Good news for the environment, the Scottish government is the latest to ban free carrier bags, forcing people to pay a quasi-plastic bag tax.
It's especially good news considering it was announced in 'Good Money Week' because this is a 'good' way – in all senses – to make money. Scotland has changed the rules so shoppers have to pay 5p per disposable plastic bag, following in the footsteps of Northern Ireland and Wales.
The problem is who does the money made from the 5p charge go to? You may not think this is a pertinent question when the reason for getting rid of free carrier bags is environmental but for the government the charge represents a nice big tax windfall as the 5p cost is subject to VAT.
Accountants Baker Tilly have calculated that the 800 million carrier bags used last year in Scotland would equate to £6.6 million in VAT if people don't change their habits and continue to use plastic bags willy-nilly.
On top of that there is also a possibility that the charge would boost profits of a company, which would then have to pay corporation tax on them.
Article continues below
England is embarrassingly far behind the curve when it comes to disposable bags and so in order to make up for our lack of environmental concern I think when a ban is introduced we should go further: all the proceeds of the charge go to good causes.
Just 160 businesses in Scotland have so far said they will donate the money raised through the plastic bag tax to charity. These businesses should be commended but we can't ignore the question: why so few?
Banning free carrier bags isn't just a way for politicians and companies to prove their green credentials, it's also a chance for them to give something back to their communities and support good causes.
Legislating that all carrier bag charge proceeds go to good causes is a win-win and ethical on every level; not just environmentally but socially.
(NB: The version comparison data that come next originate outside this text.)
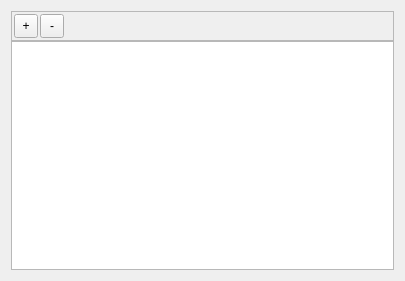
Before: the Qt Designer form src/app/preferences/pages/gt_moduledirectoriestab.ui in dlr-gtlab/gtlab-core, drawn with Qt 5.
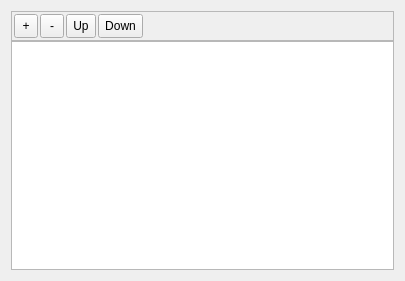
After: the same form once the commit is applied. Icons and pictures are not drawn.

What changed in the file:
```diff
--- a/src/app/preferences/pages/gt_moduledirectoriestab.ui
+++ b/src/app/preferences/pages/gt_moduledirectoriestab.ui
@@ -100,6 +100,62 @@
         </property>
        </widget>
       </item>
+      <item>
+       <widget class="QToolButton" name="btnMoveUp">
+        <property name="sizePolicy">
+         <sizepolicy hsizetype="Preferred" vsizetype="Preferred">
+          <horstretch>0</horstretch>
+          <verstretch>0</verstretch>
+         </sizepolicy>
+        </property>
+        <property name="minimumSize">
+         <size>
+          <width>24</width>
+          <height>24</height>
+         </size>
+        </property>
+        <property name="baseSize">
+         <size>
+          <width>32</width>
+          <height>32</height>
+         </size>
+        </property>
+        <property name="text">
+         <string>Up</string>
+        </property>
+        <property name="icon">
+         <iconset theme="QIcon::ThemeIcon::GoUp"/>
+        </property>
+       </widget>
+      </item>
+      <item>
+       <widget class="QToolButton" name="btnMoveDown">
+        <property name="sizePolicy">
+         <sizepolicy hsizetype="Preferred" vsizetype="Preferred">
+          <horstretch>0</horstretch>
+          <verstretch>0</verstretch>
+         </sizepolicy>
+        </property>
+        <property name="minimumSize">
+         <size>
+          <width>24</width>
+          <height>24</height>
+         </size>
+        </property>
+        <property name="baseSize">
+         <size>
+          <width>32</width>
+          <height>32</height>
+         </size>
+        </property>
+        <property name="text">
+         <string>Down</string>
+        </property>
+        <property name="icon">
+         <iconset theme="QIcon::ThemeIcon::GoDown"/>
+        </property>
+       </widget>
+      </item>
       <item>
        <spacer name="horizontalSpacer">
         <property name="orientation">
```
How green is your supermarket?
Majority back 5p carrier bag charge
UK supermarkets hand out more plastic bags last year